Discussion: (14 comments)
Comments are closed.
The public policy blog of the American Enterprise Institute
View related content: Carpe Diem
The Huffington Post presents a devastating assessment of Obama’s push for green energy, especially his ongoing religious-like commitment to corn ethanol, which environmentalists and many scientists have now rejected as an ecological disaster and as bad environmental policy. Here’s an excerpt:
Farmers planted 15 million more acres of corn last year than before the ethanol boom, and the effects are visible in places like south central Iowa. The hilly, once-grassy landscape is made up of fragile soil that, unlike the earth in the rest of the state, is poorly suited for corn. Nevertheless, it has yielded to America’s demand for it.
The hills of southern Iowa bear the scars of America’s push for green energy: The brown gashes where rain has washed away the soil. The polluted streams that dump fertilizer into the water supply. Even the cemetery that disappeared like an apparition into a cornfield. “They’re raping the land,” said Bill Alley, a member of the board of supervisors in Wayne County.
The ethanol era has proven far more damaging to the environment than politicians promised and much worse than the government admits today. As farmers rushed to find new places to plant corn, they wiped out millions of acres of conservation land, destroyed habitat and polluted water supplies. Five million acres of land set aside for conservation — more than Yellowstone, Everglades and Yosemite National Parks combined — have vanished on Obama’s watch.
Landowners filled in wetlands. They plowed into pristine prairies, releasing carbon dioxide that had been locked in the soil.

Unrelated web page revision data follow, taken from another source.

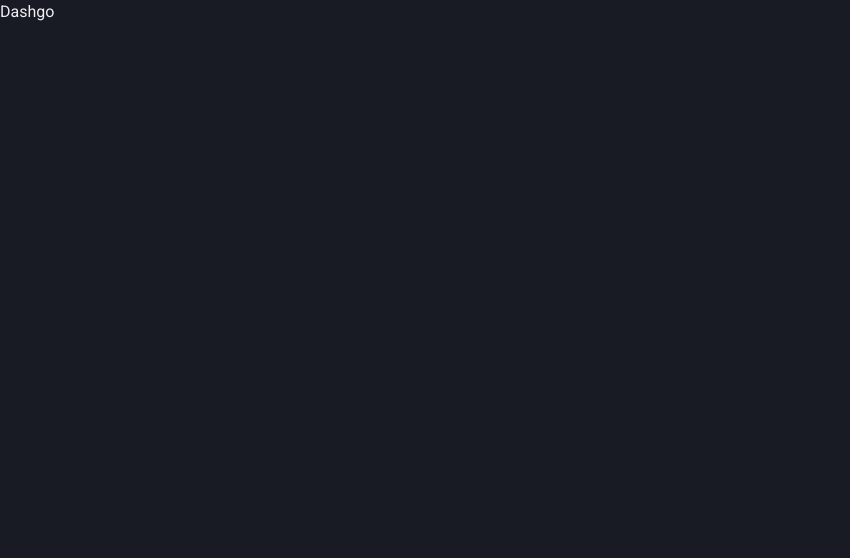
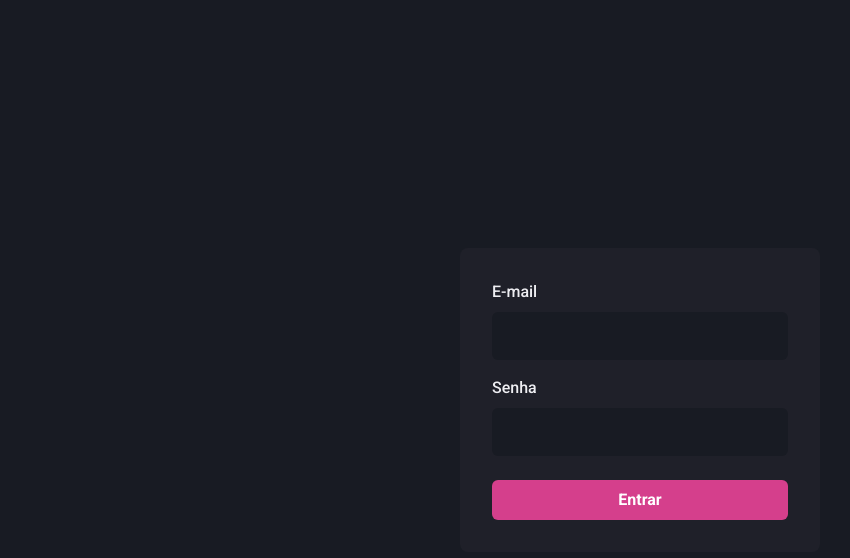
Before and after one commit to Romario-gomes/DashGo, a Next.js app: page / in a window 1280 px wide. Shown: the top 558 px of the page, without its empty margins (0-850 px from the left). Built offline with nearby package versions, Linux system fonts and the light colour scheme.

Commit message:
Feat(Create component input)

```diff
--- /dev/null
+++ b/src/components/Form/Input.tsx
@@ -0,0 +1,20 @@
+import { FormControl, FormLabel, Input as ChakraInput, InputProps as ChakraInputProps } from "@chakra-ui/react";
+
+interface InputProps extends ChakraInputProps{
+  name: string;
+  label?: string;
+}
+
+export function Input({name, label, ...rest}: InputProps) {
+  return (
+    <FormControl>
+
+           { !!label && <FormLabel htmlFor={name}>{label}</FormLabel>}
+            <ChakraInput name={name} id={name} type="email" focusBorderColor="pink.500" bgColor="gray.900" variant="filled" _hover={{
+              bgColor: 'gray.900'
+            }}
+              size="lg" {...rest}/>
+
+          </FormControl>
+  );
+}
--- a/src/pages/index.tsx
+++ b/src/pages/index.tsx
@@ -1,5 +1,28 @@
-export default function Home() {
+import { Flex, Button, Stack, FormLabel, FormControl } from '@chakra-ui/react';
+import { Input } from '../components/Form/Input';
+
+export default function SignIn() {
   return (
-    <h1>Dashgo</h1>
+    <Flex
+      w="100vw"
+      h="100vh"
+      align="center"
+      justify="center"
+    >
+      <Flex
+        as="form" width="100%" maxWidth={360}
+        bg="gray.800"
+        p="8"
+        borderRadius={8}
+        flexDir="column"
+      >
+        <Stack spacing="4">
+          <Input name="email" type="email" label="E-mail"/>
+          <Input name="password" type="password" label="Senha"/>
+        </Stack>
+
+        <Button type="submit" mt="6" colorScheme="pink">Entrar</Button>
+      </Flex>
+    </Flex>
   )
 }
```
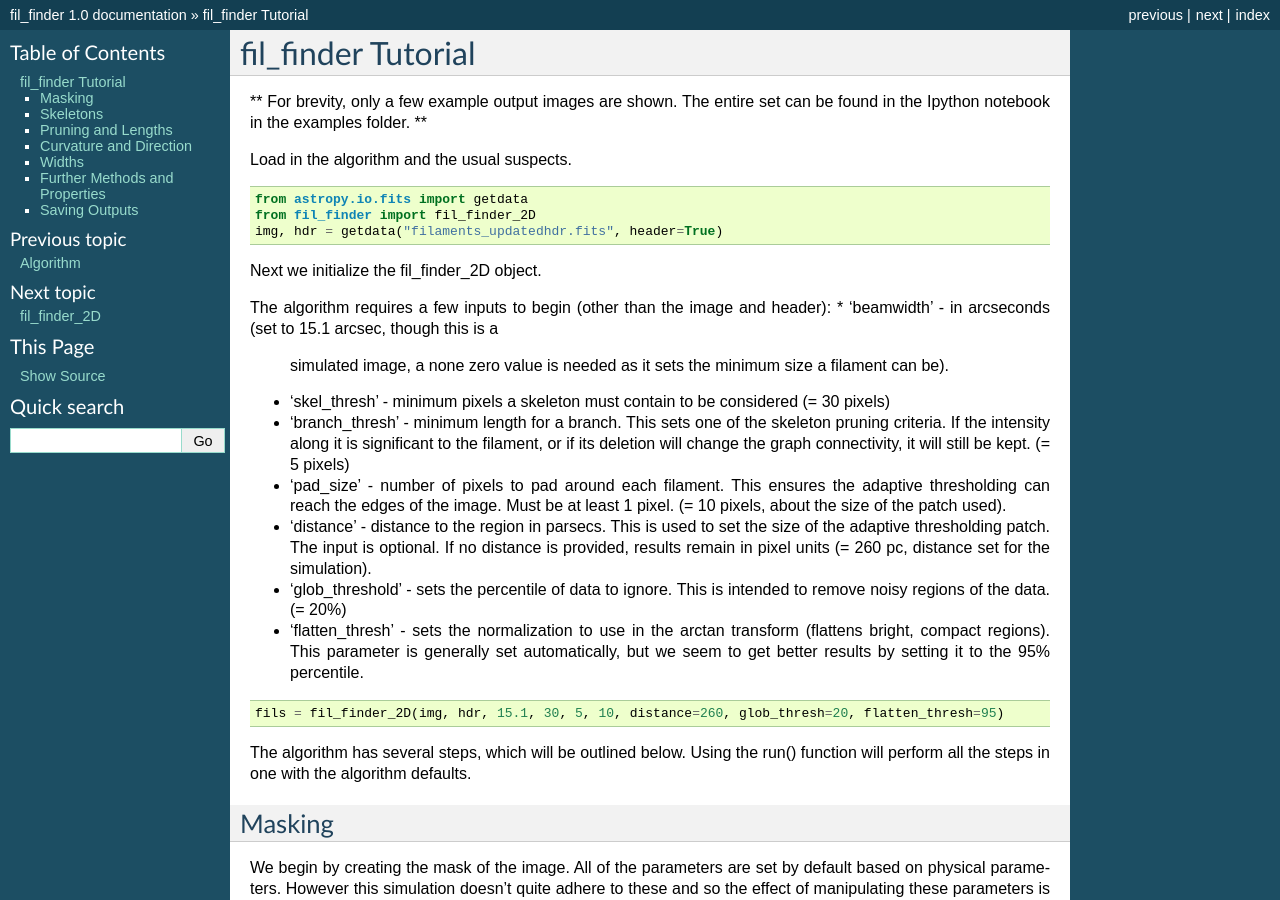
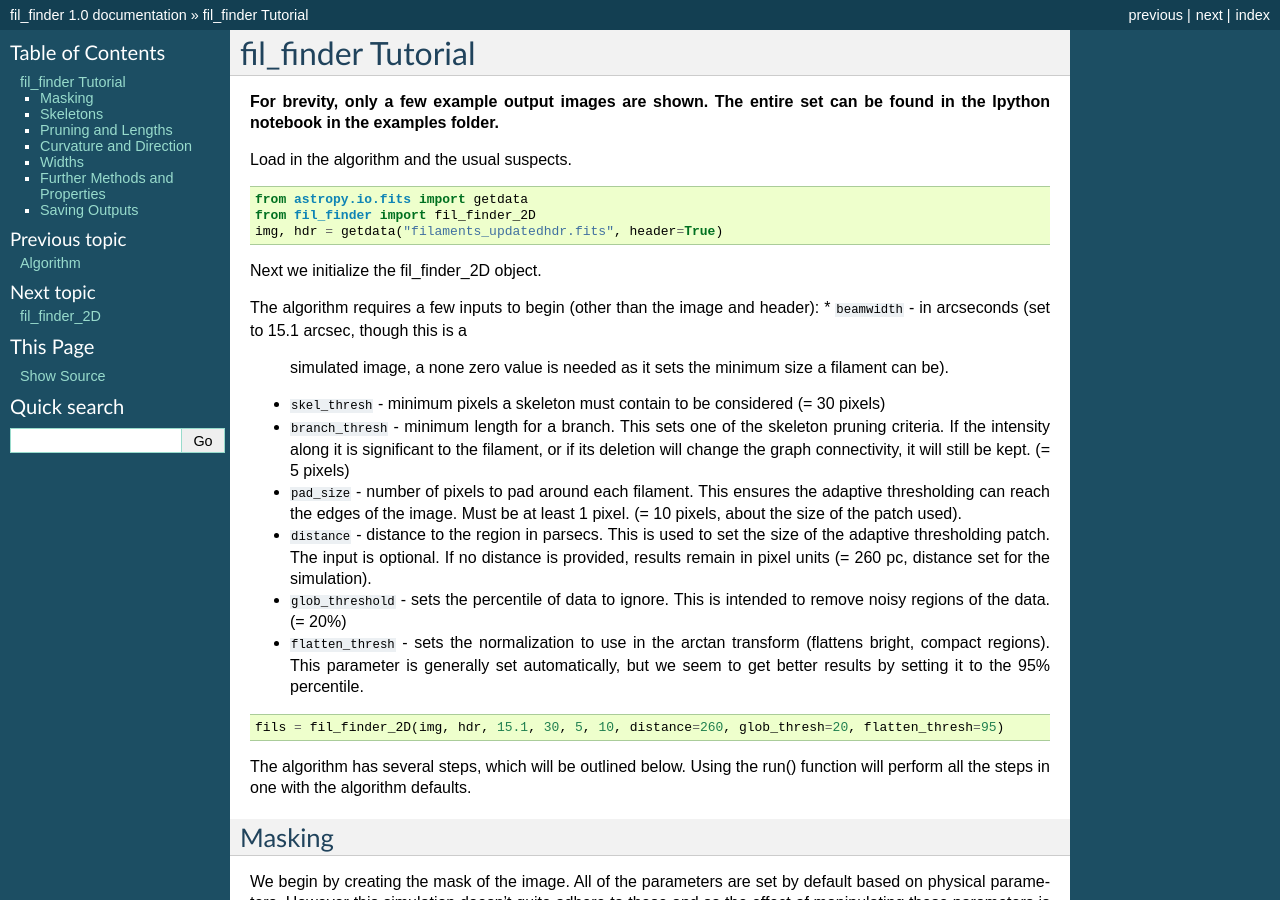
Before and after one commit to e-koch/FilFinder, a Sphinx documentation site: the page built from docs/tutorial.rst, in a window 1280 px wide and 900 px high. Built offline with Sphinx 7.4.7, drawn with Linux system fonts in a browser that asks for light colours; some of the changed text lies outside the part shown.

Commit message:
Typos, etc...

```diff
--- a/docs/tutorial.rst
+++ b/docs/tutorial.rst
@@ -2,8 +2,8 @@
 fil\_finder Tutorial
 ====================
 
-** For brevity, only a few example output images are shown.
-The entire set can be found in the Ipython notebook in the examples folder. **
+**For brevity, only a few example output images are shown.
+The entire set can be found in the Ipython notebook in the examples folder.**
 
 Load in the algorithm and the usual suspects.
 
@@ -17,28 +17,28 @@ Next we initialize the fil\_finder\_2D object.
 
 The algorithm requires a few inputs to begin (other than the image and
 header):
-* 'beamwidth' - in arcseconds (set to 15.1 arcsec, though this is a
+* ``beamwidth`` - in arcseconds (set to 15.1 arcsec, though this is a
   simulated image, a none zero value is needed as it sets the minimum size
   a filament can be).
-* 'skel_thresh' - minimum pixels a skeleton
+* ``skel_thresh`` - minimum pixels a skeleton
   must contain to be considered (= 30 pixels)
-* 'branch_thresh' -
+* ``branch_thresh`` -
   minimum length for a branch. This sets one of the skeleton pruning
   criteria. If the intensity along it is significant to the filament, or
   if its deletion will change the graph connectivity, it will still be
   kept. (= 5 pixels)
-* 'pad_size' - number of pixels to pad around each
+* ``pad_size`` - number of pixels to pad around each
   filament. This ensures the adaptive thresholding can reach the edges of
   the image. Must be at least 1 pixel. (= 10 pixels, about the size of the
   patch used).
-* 'distance' - distance to the region in parsecs. This is
+* ``distance`` - distance to the region in parsecs. This is
   used to set the size of the adaptive thresholding patch. The input is
   optional. If no distance is provided, results remain in pixel units (=
   260 pc, distance set for the simulation).
-* 'glob_threshold' - sets the
+* ``glob_threshold`` - sets the
   percentile of data to ignore. This is intended to remove noisy regions
   of the data. (= 20%)
-* 'flatten_thresh' - sets the normalization to
+* ``flatten_thresh`` - sets the normalization to
   use in the arctan transform (flattens bright, compact regions). This
   parameter is generally set automatically, but we seem to get better
   results by setting it to the 95% percentile.
@@ -175,15 +175,17 @@ short branches which aren't essential. This is preferable over
 traditional pruning methods which shorten the entire skeleton.
 
 A whole ton of information is printed out when verbose mode is enabled.
-\* The first set show the skeletons segmented into their branches (and
-intersections have beem removed). Their connectivity graphs are also
-shown. Their placement is unfortunately only useful for small
-structures. \* Next, the longest paths through the skeleton are shown.
-This is determined by the length of the branch and the median brightness
-along it relative to the rest of the structure. These lengths are
-classified as the main length of the filament. \* The final set shows
-the final, pruned skeletons which are recombined into the skeleton image
-to be used for the rest of the analysis.
+* The first set show the skeletons segmented into their branches (and
+  intersections have beem removed). Their connectivity graphs are also
+  shown. Their placement is unfortunately only useful for small
+  structures.
+* Next, the longest paths through the skeleton are shown.
+  This is determined by the length of the branch and the median brightness
+  along it relative to the rest of the structure. These lengths are
+  classified as the main length of the filament.
+* The final set shows
+  the final, pruned skeletons which are recombined into the skeleton image
+  to be used for the rest of the analysis.
 
 .. code:: python
 
```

Sprayers pumped out billions of pounds of fertilizer, some of which seeped into drinking water, contaminated rivers and worsened the huge dead zone in the Gulf of Mexico where marine life can’t survive.
The consequences are so severe that environmentalists and many scientists have now rejected corn-based ethanol as bad environmental policy. But the Obama administration stands by it, highlighting its benefits to the farming industry rather than any negative impact.
“This is an ecological disaster,” said Craig Cox with the Environmental Working Group, a natural ally of the president that, like others, now finds itself at odds with the White House.
But it’s a cost the administration is willing to accept. It believes supporting corn ethanol is the best way to encourage the development of biofuels that will someday be cleaner and greener than today’s. Pulling the plug on corn ethanol, officials fear, might mean killing any hope of these next-generation fuels.
MP: As I’ve mentioned before, anytime you have Paul Krugman agreeing on “demon ethanol” (his term) with such a diverse group as the Huffington Post (above), the Manhattan Institute, the Wall Street Journal, Reason Magazine, the Cato Institute, Investor’s Business Daily, Rolling Stone Magazine, the Christian Science Monitor, the New York Times, John Stossel, The Ecological Society of America, the American Enterprise Institute and the Brookings Institution, the Heritage Foundation, George Will, and Time Magazine, you know that demon ethanol has to be one of the most misguided public policies in U.S. history.
Comments are closed.
1150 17th Street, N.W. Washington, D.C. 20036
© 2014 American Enterprise Institute for Public Policy Research